FARE Blog

Food, Agriculture, and Resource Economics

Use Accrual Accounting to Better Gauge Farm Profitability

By Amanda R. Smith

Most farmers are familiar with the method of cash-based accounting. With cash-based accounting, a farmer records income when they receive a cash payment for their crops, animals or animal products. Furthermore, they record an expense when a payment is made by the farmer to the input supplier (fertilizer dealer, seed company, etc.). Cash-based accounting does not value accounts receivables and inventories as income, nor accounts payable as expenses, until cash is exchanged.

Accrual accounting, on the other hand, means a farmer records an income or expense transaction when it is incurred, regardless of when cash is exchanged. To expand on this, the accrual method records the income of the farm in the year it was produced by the farmer and also records the expenses incurred in producing that income. Accrual income can include cash from the sale of products, accounts receivables for products sold, and inventories of crops and livestock produced. Expenses measure the costs incurred to generate income for the year and may occur with or without an actual cash payment (accounts payable). Accrual accounting essentially matches income earned to expenses incurred, giving a more realistic reflection of net income for the year. Net income indicates profitability of the farm.

Cash-based accounting can be useful for managing taxes. For example, a farmer pays for his fertilizer and chemicals in October of year 1. These are considered expenses that lower taxable income in year 1. If the farmer has storage capabilities and sells their crop during January of year 2, that sales transaction will be considered taxable income in year 2 (not year 1).

The IRS allows farms to choose between cash-based or accrual accounting.

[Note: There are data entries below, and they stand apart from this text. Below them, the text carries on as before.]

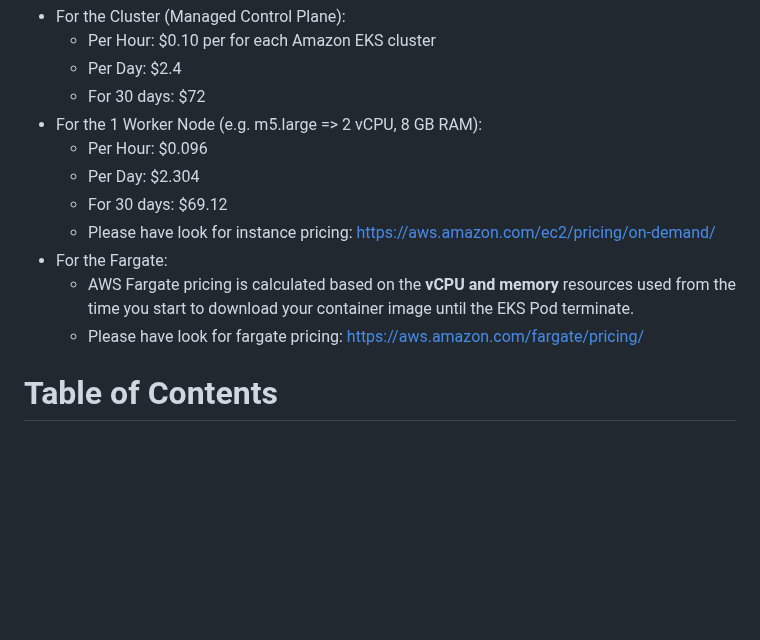
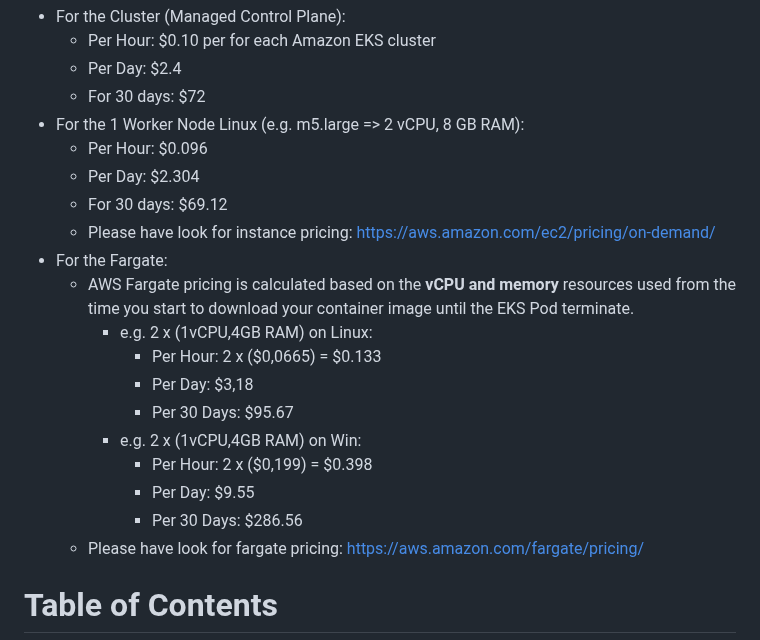
Before and after one commit to omerbsezer/Fast-Terraform, a Markdown page: SAMPLE06-EKS-ManagedNodes-Blueprint.md, the part around the change. Rendered like a GitHub page; blank space fills up the shorter version.

```diff
--- a/SAMPLE06-EKS-ManagedNodes-Blueprint.md
+++ b/SAMPLE06-EKS-ManagedNodes-Blueprint.md
@@ -24,13 +24,21 @@ There are 1 main part:
   - Per Hour: $0.10 per for each Amazon EKS cluster
   - Per Day:  $2.4
   - For 30 days: $72
-- For the 1 Worker Node (e.g. m5.large => 2 vCPU, 8 GB RAM):
+- For the 1 Worker Node Linux (e.g. m5.large => 2 vCPU, 8 GB RAM):
   - Per Hour: $0.096
   - Per Day:  $2.304
   - For 30 days: $69.12
   - Please have look for instance pricing: https://aws.amazon.com/ec2/pricing/on-demand/
 - For the Fargate:
   - AWS Fargate pricing is calculated based on the **vCPU and memory** resources used from the time you start to download your container image until the EKS Pod terminate.
+    - e.g. 2 x (1vCPU,4GB RAM) on Linux:
+      - Per Hour: 2 x ($0,0665) = $0.133
+      - Per Day: $3,18
+      - Per 30 Days: $95.67
+    - e.g. 2 x (1vCPU,4GB RAM) on Win:
+      - Per Hour: 2 x ($0,199) = $0.398
+      - Per Day: $9.55
+      - Per 30 Days: $286.56
   - Please have look for fargate pricing: https://aws.amazon.com/fargate/pricing/
 
 # Table of Contents
```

A few exceptions apply; a family corporation with gross receipts over $25,000,000 must use accrual methods for taxes. Refer to IRS Publication 225, Farmer’s Tax Guide, for more information.

Despite the tax benefits of cash-based accounting, it does not give a clear picture of long-term farm financial health and profitability. Cash expenses for inputs may be pre-paid and revenues from last year’s crop might show up as income this year. This creates a lag in knowing if the farm was profitable during the year. Farmers can use cash-based accounting for tax purposes, but should also keep an accrual-based record to gauge the profitability of the farm from year-to-year.